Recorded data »
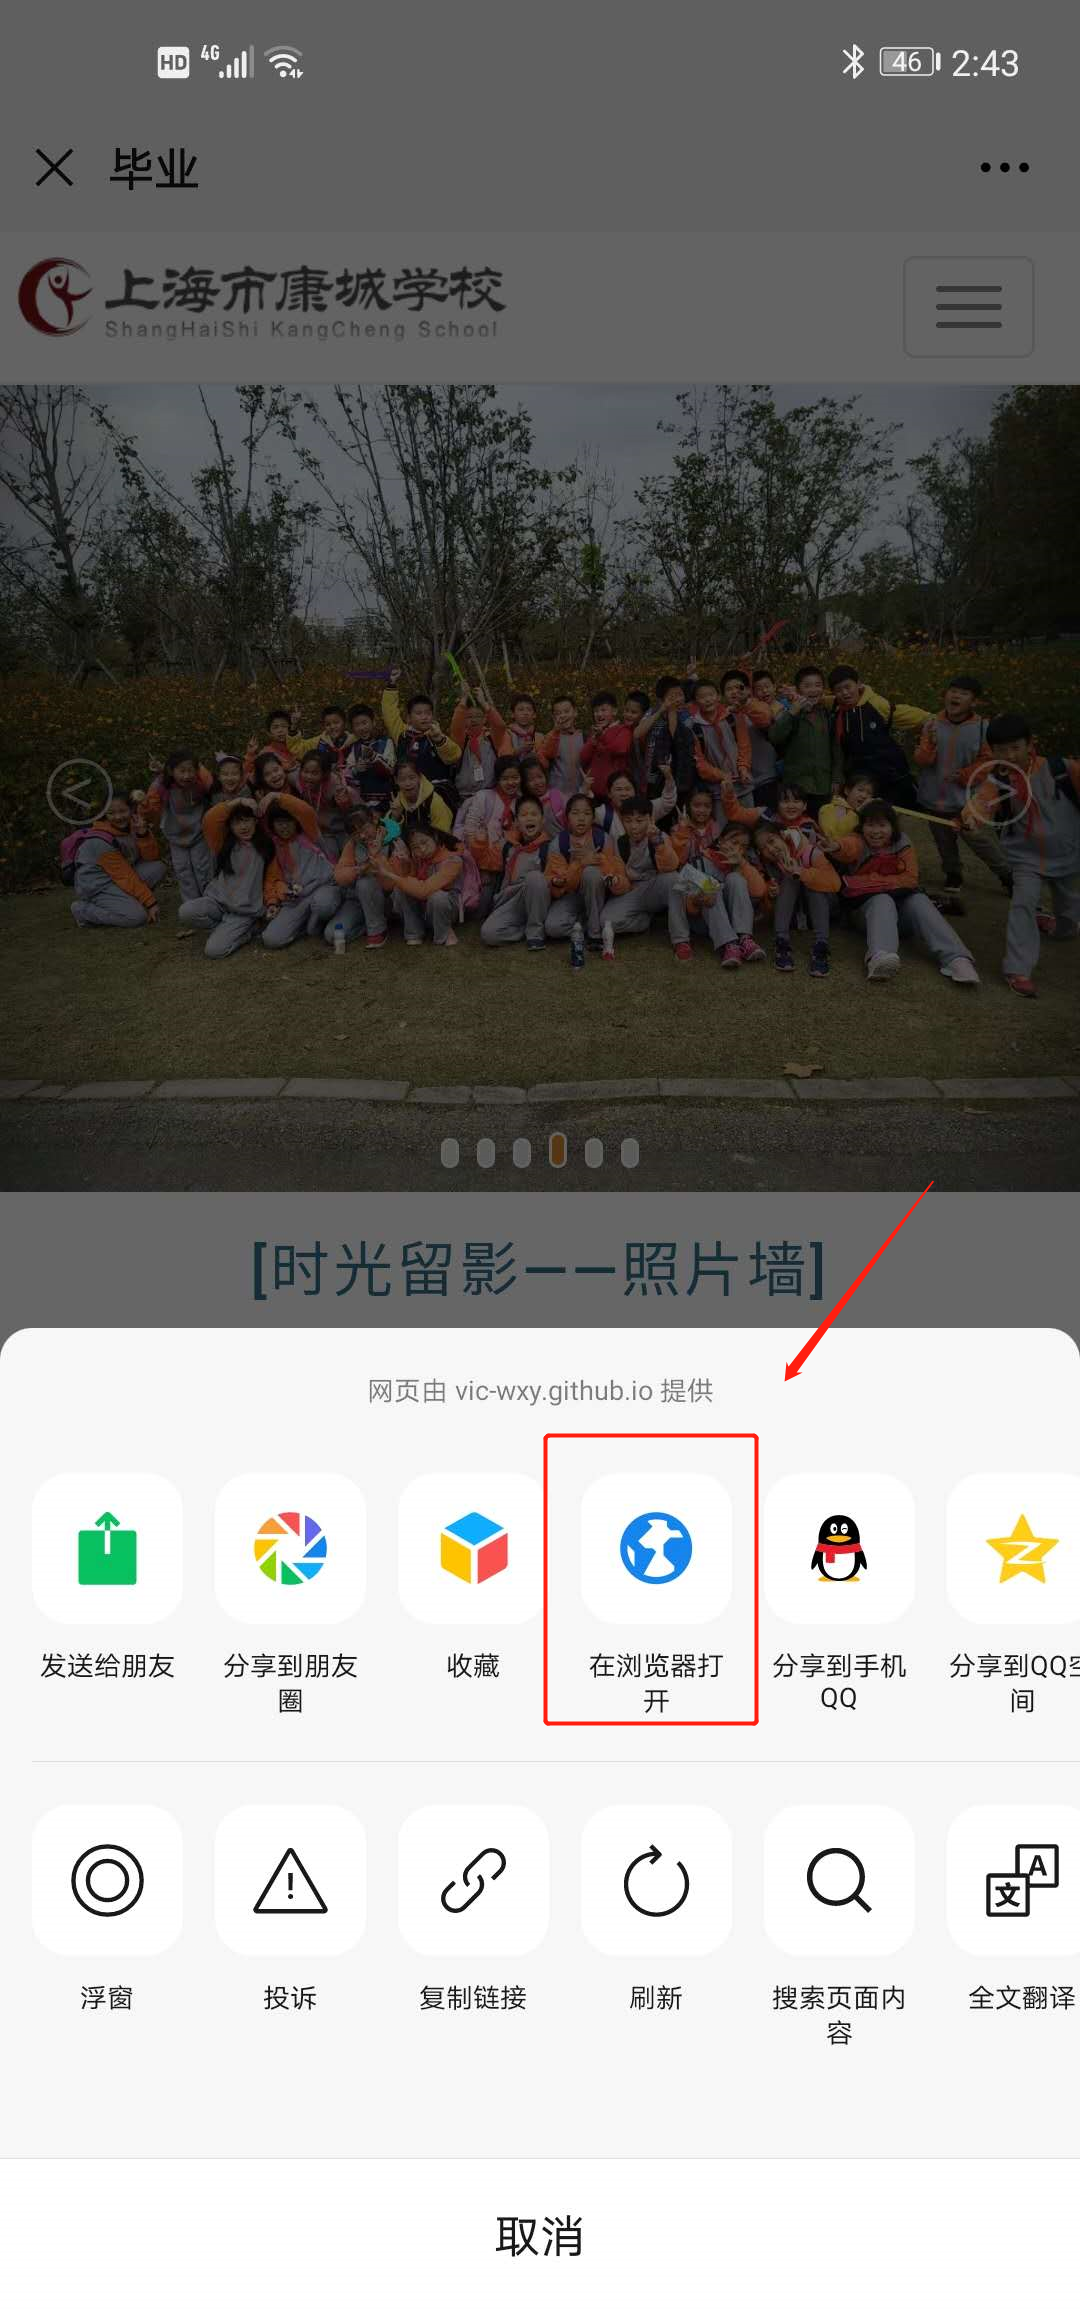
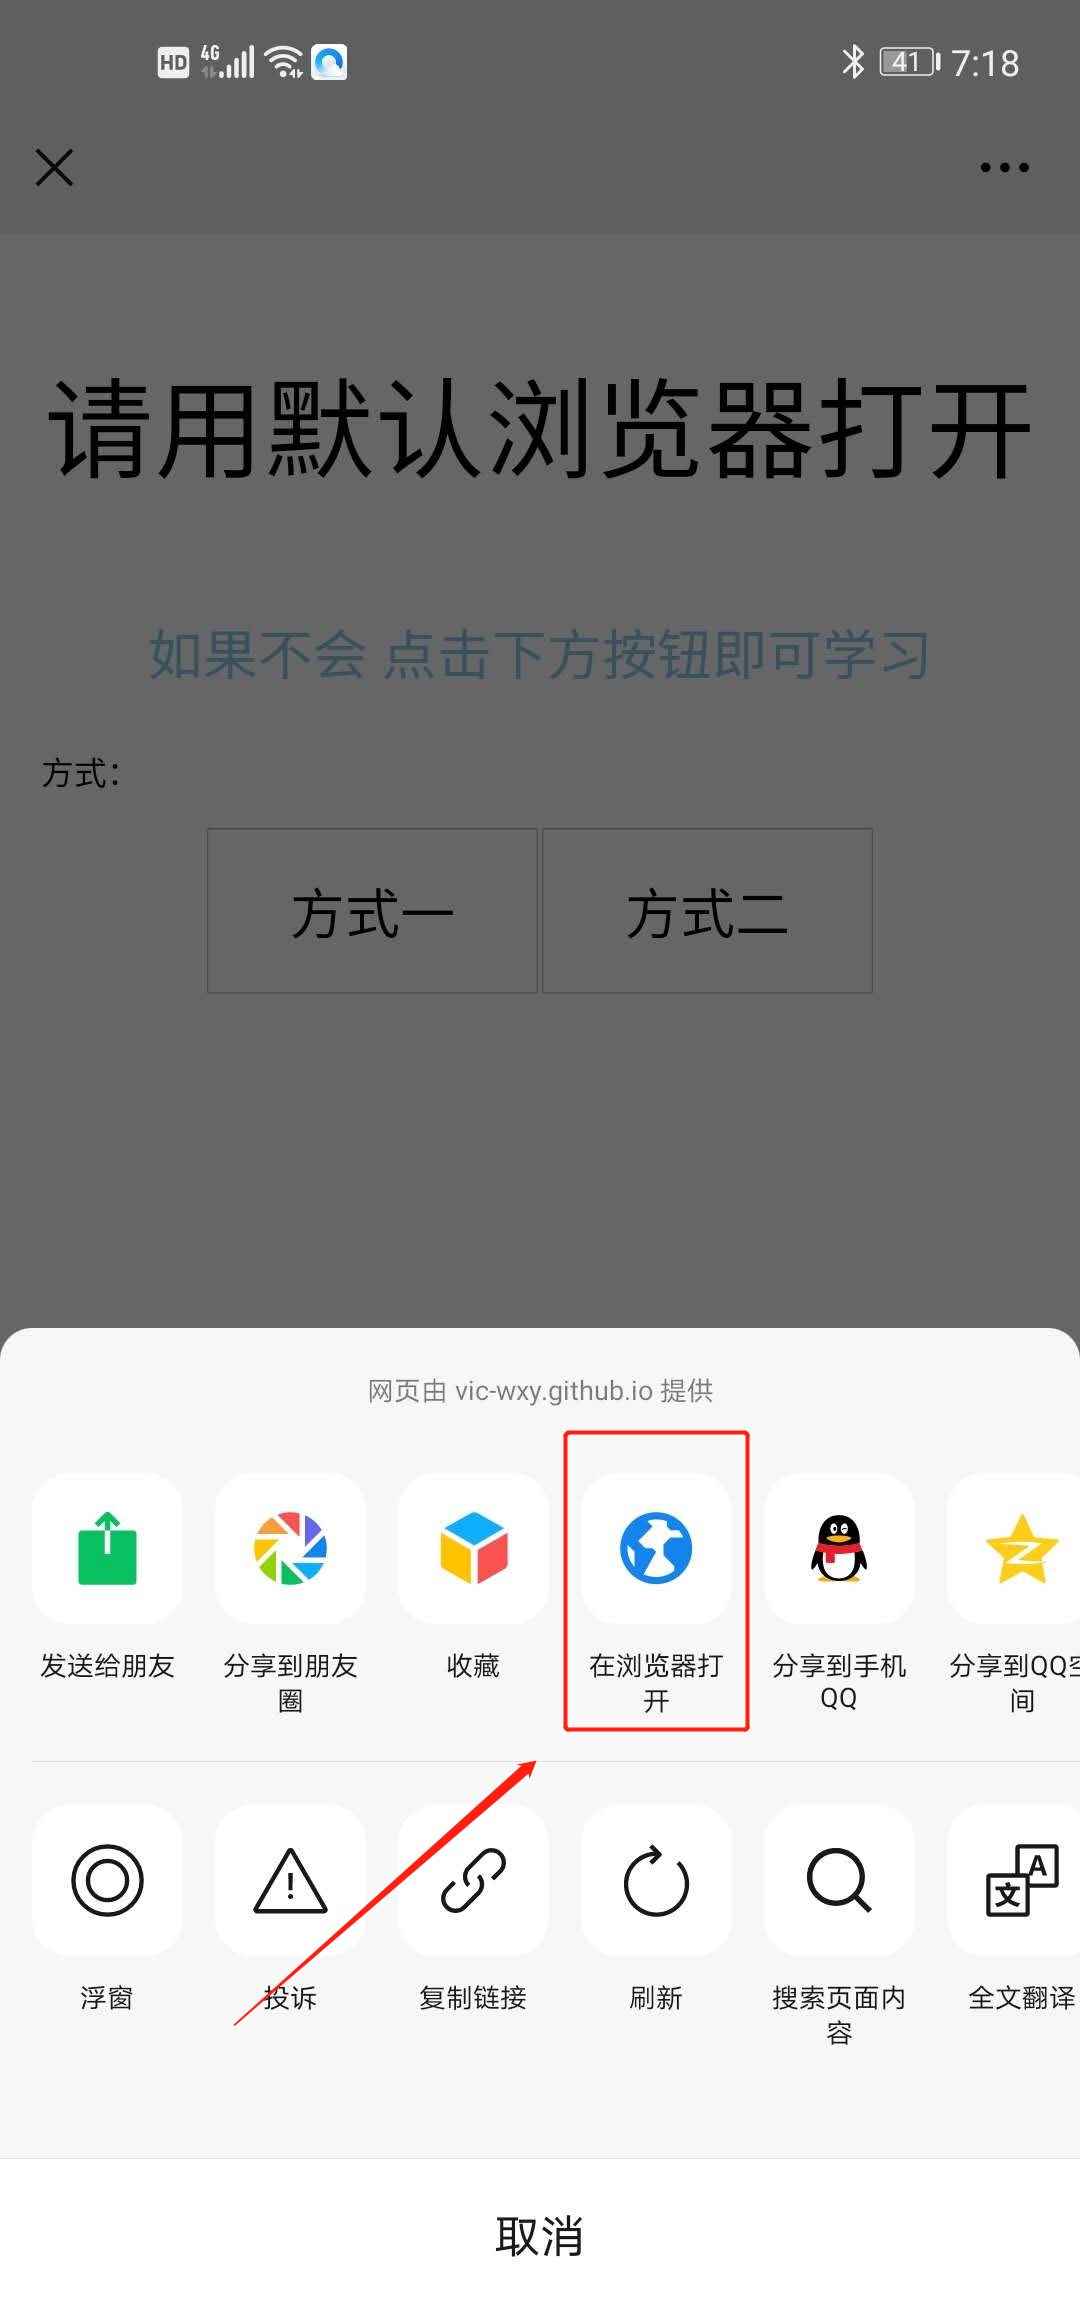
f

diff --git a/html/donotinthewechat_yd/first.html b/html/donotinthewechat_yd/first.html
@@ -5,6 +5,10 @@
 		<title></title>
 	</head>
 	<style>
+		#red{
+			color: red;
+			font-size: 35px;
+		}
 		#footer{
 			color: skyblue;
 			font-size: 35px;
@@ -17,14 +21,30 @@
 		
 	</style>
 	<body>
-		<p id="footer">1.首先打开网页</p>
-		<p id="footer">2.然后点击右上角散个点</p>
-		<img id="img" src="https://i.loli.net/2020/07/09/IuB6KdG9oTMbNUR.png" />
+		<p id="footer">1.首先打开网页(会显示需要用浏览器打开)</p>
+		<p id="footer">2.然后点击右上角散个点</p><p id="red">(注意：只需要在此界面点)</p>
+		<img id="img" src="https://i.loli.net/2020/07/09/wUYaQIctBOevGpM.png" />
 		<p id="footer">3.点击在浏览器打开</p>
-		<img id="img" src="https://i.loli.net/2020/07/09/QahHUqk1pyK7osr.png" />
+		<img id="img" src="https://i.loli.net/2020/07/09/7WmJyg6QuGlEMd4.png" />
 		<p id="footer">4.选择打开方式(有些人这步可能没有)</p>
-		<img  id="img" src="https://i.loli.net/2020/07/09/OXbhSV2fBpa1dWT.png" />
+		<img  id="img" src="https://i.loli.net/2020/07/09/XQVT2qKRJzd3NBI.png" />
 		<p id="footer">5.你就用浏览器打开了网页</p>
-		<img  id="img" src="https://i.loli.net/2020/07/09/9WUkjBu6bLe17Fs.png" />
+		<img  id="img" src="https://i.loli.net/2020/07/09/qvsHKUI6ogN7DwL.png" />
 	</body>
+	<script>
+		// function gotohttps(https){
+		// 	window.location.href=https;
+		// }
+		// function is_weixn(){
+		//     var ua = navigator.userAgent.toLowerCase();
+		//     if(ua.match(/MicroMessenger/i)=="micromessenger") {
+		//         return true;
+		//     } else {
+		//         return false;
+		//     }
+		// }
+		// if(!is_weixn()){
+		// 	gotohttps("https://vic-wxy.github.io/kcschool");
+		// }
+	</script>
 </html>

diff --git a/index.html b/index.html
@@ -222,10 +222,6 @@
 	if(is_weixn()){
 		if(/Android|webOS|iPhone|iPod|BlackBerry/i.test(navigator.userAgent)) {
 		    gotohttps("https://vic-wxy.github.io/kcschool/html/donotinthewechat_yd/donotinthewechat_yd.html");
-		} else {
-		    gotohttps("https://vic-wxy.github.io/kcschool/html/donotinthewechat_pc/donotinthewechat_pc.html");
-		}
-		
 	}
 </script>
 </html>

Problem requirements » Each line of the entries above that has the word "gotohttps" is to be copied.

Response box »
+		// function gotohttps(https){
+		// 	gotohttps("https://vic-wxy.github.io/kcschool");
 		    gotohttps("https://vic-wxy.github.io/kcschool/html/donotinthewechat_yd/donotinthewechat_yd.html");
-		    gotohttps("https://vic-wxy.github.io/kcschool/html/donotinthewechat_pc/donotinthewechat_pc.html");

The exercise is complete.